“Enduring partnerships between various agencies and universities should address this problem. We need to create synergy between universities and technical and vocational institutions,” he said.

“The nation has to deal decisively with challenges facing university education. We have to take tough and unpleasant decisions. We have to adopt proactive interventions and not knee-jerk reactions.”

Government data shows that youth unemployment hovers around 60% and remains one of the biggest obstacles to economic growth, with the potential risk of triggering social upheaval.

Policy review

Moving to address the problem, the government implemented a policy review earlier this year that will see the rationalisation of higher education institutions. Education Cabinet Secretary Amina Mohamed told the Commission for University Education, the regulator, to justify the existence of the country’s 74 universities. The cabinet secretary also wants all universities to defend their academic programmes and provide evidence of adequate staffing.

“The misadventures of Kenya’s education and training programmes are now coming to bear on the labour market. Years of unplanned education expansion, characterised by a push for numbers with academic qualifications devoid of practical skills and work ethos, have created a huge pool of unemployable graduates, which is disastrous to the economy,” the Business Daily, Kenya’s premium business newspaper, said in an editorial on the matter last week.

“The curriculum for basic education is rigidly academic and, worse, promotes memorisation and rote learning. At higher levels, it is outdated and at variance with industry dynamics.
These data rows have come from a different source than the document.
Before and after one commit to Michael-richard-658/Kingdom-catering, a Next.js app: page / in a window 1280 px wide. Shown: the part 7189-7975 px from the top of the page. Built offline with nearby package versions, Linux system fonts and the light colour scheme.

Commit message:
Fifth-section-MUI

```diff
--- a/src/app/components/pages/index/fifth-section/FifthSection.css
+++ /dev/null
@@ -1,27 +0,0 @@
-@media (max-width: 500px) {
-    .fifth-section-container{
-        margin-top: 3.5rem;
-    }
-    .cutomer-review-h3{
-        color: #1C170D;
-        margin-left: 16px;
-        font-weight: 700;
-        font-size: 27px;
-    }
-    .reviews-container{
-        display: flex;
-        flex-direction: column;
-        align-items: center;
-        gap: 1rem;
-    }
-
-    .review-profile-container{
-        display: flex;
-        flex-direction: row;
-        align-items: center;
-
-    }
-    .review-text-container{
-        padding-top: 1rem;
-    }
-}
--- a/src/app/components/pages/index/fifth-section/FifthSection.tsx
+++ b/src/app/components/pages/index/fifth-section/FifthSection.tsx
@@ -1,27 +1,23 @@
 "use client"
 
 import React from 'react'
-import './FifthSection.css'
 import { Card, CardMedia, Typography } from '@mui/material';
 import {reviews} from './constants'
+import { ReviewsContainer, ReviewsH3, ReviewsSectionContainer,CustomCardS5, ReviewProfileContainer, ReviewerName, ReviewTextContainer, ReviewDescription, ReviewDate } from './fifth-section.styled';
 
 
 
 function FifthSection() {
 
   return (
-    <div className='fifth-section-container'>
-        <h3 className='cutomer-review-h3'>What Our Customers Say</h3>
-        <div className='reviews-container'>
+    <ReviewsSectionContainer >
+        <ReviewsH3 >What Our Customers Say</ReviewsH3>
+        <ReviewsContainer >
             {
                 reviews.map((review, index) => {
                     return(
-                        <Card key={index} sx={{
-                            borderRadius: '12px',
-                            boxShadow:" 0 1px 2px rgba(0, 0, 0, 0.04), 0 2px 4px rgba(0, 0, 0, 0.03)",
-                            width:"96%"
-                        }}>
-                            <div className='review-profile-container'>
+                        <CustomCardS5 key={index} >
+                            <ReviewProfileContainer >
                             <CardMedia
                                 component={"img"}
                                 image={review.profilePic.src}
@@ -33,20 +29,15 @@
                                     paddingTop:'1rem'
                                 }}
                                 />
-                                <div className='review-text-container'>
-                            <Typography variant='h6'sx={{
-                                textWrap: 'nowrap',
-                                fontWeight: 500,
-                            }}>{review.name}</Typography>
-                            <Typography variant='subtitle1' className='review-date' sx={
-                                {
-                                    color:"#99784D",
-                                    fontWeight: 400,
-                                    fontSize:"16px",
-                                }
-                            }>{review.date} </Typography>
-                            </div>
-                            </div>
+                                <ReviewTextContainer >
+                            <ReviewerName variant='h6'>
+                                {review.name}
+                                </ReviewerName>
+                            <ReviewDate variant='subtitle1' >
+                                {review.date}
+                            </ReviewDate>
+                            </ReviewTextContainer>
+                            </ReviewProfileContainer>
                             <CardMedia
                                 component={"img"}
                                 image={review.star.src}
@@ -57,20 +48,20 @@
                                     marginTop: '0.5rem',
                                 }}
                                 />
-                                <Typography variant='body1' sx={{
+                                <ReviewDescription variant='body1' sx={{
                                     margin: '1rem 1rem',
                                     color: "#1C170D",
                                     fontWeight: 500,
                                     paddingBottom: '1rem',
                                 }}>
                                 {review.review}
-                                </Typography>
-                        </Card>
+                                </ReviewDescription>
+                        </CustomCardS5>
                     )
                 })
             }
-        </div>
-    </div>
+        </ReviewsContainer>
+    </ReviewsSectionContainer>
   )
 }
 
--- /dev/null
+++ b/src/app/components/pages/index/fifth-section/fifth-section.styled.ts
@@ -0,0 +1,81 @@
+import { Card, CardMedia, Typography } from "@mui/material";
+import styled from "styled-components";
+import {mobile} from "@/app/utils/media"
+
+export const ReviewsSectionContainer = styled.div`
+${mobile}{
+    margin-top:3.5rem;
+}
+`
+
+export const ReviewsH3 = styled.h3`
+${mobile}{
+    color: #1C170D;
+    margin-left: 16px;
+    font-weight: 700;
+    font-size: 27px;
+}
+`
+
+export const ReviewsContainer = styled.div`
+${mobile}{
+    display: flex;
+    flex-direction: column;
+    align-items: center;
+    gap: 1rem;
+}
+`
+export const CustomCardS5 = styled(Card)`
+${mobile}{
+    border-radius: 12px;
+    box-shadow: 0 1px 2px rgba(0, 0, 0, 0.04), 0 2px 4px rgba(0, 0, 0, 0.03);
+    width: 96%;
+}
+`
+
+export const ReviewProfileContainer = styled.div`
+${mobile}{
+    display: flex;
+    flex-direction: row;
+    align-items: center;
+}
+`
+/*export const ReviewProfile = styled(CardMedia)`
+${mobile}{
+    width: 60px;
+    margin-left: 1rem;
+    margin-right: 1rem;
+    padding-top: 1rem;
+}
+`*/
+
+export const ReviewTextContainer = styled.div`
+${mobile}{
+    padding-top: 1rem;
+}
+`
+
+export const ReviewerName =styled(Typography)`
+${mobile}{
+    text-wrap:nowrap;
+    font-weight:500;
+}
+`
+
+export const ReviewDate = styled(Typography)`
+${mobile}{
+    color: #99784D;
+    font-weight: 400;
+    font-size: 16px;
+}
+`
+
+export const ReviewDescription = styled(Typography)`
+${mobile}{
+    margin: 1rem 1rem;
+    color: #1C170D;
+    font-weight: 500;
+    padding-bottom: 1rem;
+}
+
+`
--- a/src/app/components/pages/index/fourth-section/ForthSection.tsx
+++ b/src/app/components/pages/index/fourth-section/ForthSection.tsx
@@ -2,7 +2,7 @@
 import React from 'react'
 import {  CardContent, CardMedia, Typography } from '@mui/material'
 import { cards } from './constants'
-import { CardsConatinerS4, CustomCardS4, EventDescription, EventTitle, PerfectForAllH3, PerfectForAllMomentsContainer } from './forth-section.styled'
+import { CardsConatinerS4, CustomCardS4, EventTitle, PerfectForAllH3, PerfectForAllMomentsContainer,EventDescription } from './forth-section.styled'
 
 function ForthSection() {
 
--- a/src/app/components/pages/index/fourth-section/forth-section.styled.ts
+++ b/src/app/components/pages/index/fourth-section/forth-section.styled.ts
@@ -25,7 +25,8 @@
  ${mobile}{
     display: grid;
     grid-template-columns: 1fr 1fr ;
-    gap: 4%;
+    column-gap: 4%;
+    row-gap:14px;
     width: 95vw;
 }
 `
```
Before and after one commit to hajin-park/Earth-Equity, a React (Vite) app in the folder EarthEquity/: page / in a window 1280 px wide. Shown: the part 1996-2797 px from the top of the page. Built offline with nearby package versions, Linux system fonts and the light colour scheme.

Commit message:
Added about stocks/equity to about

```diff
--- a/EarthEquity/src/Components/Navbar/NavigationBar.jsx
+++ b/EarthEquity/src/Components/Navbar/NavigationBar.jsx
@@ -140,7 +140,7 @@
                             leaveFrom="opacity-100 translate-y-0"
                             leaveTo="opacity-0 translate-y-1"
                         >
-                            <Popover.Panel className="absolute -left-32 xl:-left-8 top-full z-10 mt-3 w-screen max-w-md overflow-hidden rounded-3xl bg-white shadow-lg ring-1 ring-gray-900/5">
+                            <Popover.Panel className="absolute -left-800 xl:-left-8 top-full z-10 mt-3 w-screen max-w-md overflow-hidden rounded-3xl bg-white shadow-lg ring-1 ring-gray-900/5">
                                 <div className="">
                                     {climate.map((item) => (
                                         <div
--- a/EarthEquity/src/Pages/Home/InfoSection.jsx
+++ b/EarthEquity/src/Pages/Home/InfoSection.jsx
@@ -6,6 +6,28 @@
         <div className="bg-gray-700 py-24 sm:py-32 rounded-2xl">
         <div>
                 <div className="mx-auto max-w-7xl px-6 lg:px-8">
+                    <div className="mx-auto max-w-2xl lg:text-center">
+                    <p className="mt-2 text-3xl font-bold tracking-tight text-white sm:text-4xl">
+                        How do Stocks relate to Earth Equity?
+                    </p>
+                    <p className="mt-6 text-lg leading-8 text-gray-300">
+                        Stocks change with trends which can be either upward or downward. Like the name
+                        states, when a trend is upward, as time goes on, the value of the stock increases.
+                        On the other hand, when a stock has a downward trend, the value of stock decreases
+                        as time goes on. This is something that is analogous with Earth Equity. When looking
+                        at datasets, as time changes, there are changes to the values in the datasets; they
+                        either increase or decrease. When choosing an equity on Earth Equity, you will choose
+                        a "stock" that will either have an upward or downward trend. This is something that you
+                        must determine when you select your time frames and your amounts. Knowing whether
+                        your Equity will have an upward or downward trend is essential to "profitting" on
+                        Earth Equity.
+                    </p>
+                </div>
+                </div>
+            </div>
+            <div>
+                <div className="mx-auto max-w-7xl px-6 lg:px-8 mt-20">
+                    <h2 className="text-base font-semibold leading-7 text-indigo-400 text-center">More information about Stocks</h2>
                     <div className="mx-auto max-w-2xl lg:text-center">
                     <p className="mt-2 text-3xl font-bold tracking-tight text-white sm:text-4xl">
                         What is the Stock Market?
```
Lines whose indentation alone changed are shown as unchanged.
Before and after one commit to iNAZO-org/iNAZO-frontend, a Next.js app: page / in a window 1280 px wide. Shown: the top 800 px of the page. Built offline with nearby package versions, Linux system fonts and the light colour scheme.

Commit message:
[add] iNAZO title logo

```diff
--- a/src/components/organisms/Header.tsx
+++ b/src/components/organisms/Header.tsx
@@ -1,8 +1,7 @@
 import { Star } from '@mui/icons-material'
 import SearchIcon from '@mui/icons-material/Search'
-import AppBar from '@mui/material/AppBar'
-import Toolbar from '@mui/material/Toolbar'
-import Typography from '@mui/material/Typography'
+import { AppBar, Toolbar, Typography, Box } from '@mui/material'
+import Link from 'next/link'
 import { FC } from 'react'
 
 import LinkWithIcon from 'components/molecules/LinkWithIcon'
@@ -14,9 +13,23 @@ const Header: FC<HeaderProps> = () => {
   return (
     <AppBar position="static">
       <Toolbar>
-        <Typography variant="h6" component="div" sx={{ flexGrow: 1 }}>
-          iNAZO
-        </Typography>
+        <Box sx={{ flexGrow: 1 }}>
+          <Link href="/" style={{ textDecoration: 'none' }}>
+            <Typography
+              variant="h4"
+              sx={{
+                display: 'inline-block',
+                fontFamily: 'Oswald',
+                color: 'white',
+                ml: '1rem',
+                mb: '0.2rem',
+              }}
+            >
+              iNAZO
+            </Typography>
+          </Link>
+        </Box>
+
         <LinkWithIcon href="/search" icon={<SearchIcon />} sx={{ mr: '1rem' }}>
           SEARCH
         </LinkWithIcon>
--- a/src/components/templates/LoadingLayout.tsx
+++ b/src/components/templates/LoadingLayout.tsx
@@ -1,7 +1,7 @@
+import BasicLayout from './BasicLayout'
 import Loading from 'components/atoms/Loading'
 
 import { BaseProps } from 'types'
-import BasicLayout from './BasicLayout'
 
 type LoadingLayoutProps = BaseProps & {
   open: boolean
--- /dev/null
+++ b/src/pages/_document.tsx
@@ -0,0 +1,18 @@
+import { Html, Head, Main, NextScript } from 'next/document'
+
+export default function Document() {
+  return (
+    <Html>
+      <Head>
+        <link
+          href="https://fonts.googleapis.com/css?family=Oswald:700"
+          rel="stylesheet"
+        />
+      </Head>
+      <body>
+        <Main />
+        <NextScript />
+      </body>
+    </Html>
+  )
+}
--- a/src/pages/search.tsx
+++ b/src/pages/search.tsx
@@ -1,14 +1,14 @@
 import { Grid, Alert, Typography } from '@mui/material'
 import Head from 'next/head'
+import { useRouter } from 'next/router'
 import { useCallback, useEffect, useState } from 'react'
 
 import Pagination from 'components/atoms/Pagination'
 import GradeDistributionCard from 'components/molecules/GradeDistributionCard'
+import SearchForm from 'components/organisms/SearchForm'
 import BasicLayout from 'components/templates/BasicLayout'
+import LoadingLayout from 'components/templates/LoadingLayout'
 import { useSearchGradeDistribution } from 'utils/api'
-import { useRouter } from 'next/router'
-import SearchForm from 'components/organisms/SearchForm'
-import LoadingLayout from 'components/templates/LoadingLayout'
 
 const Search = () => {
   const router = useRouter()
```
“Employers are never involved in developing, implementing or assessing the curriculum. Some universities mount courses such as engineering and medicine without consulting the respective professional organisations to validate quality and relevance,” the editorial said.

Technical and vocational education

As a result of the skills gap, government is refocusing on technical and vocational education.

In his 2018-19 budget speech last week, Kenya’s National Treasury Cabinet Secretary Henry Rotich said provision of quality and relevant education and training was critical in equipping Kenyans with the skills necessary for industrialisation, adding that this would be a key focus area in the next financial year.

“For this reason, the government will focus on improving and expanding technical and vocational education and training institutes in order to equip the youth with the relevant skills necessary for industrialisation,” he told Parliament.

For the next fiscal year which begins in July, Kenya has allocated US$160 million for technical institutions, recruitment of an additional 2,000 technical training instructors, capitation grants, 15 new technical training institutes, a curriculum development assessment and certification centre, and a technical and vocational training authority. Universities have been given US$910 million while the Higher Education Loans Board will get US$96 million, Rotich said.

But Kenya could be better off than its peers in the East African region as far as quality of skills goes. The Inter-University Council for East Africa, which regulates higher education in the East African Community’s five countries – Burundi, Kenya, Rwanda, Tanzania and Uganda – said in its latest survey that most graduates are not fully prepared for the job market across the nations.

The study shows that Uganda has the worst record, with at least 63% of graduates found to lack job market skills. It is followed closely by Tanzania, where 61% of graduates were ill prepared. In Burundi and Rwanda, 55% and 52% of graduates respectively were perceived to not be competent. In Kenya, 51% of graduates were believed to be unfit for jobs.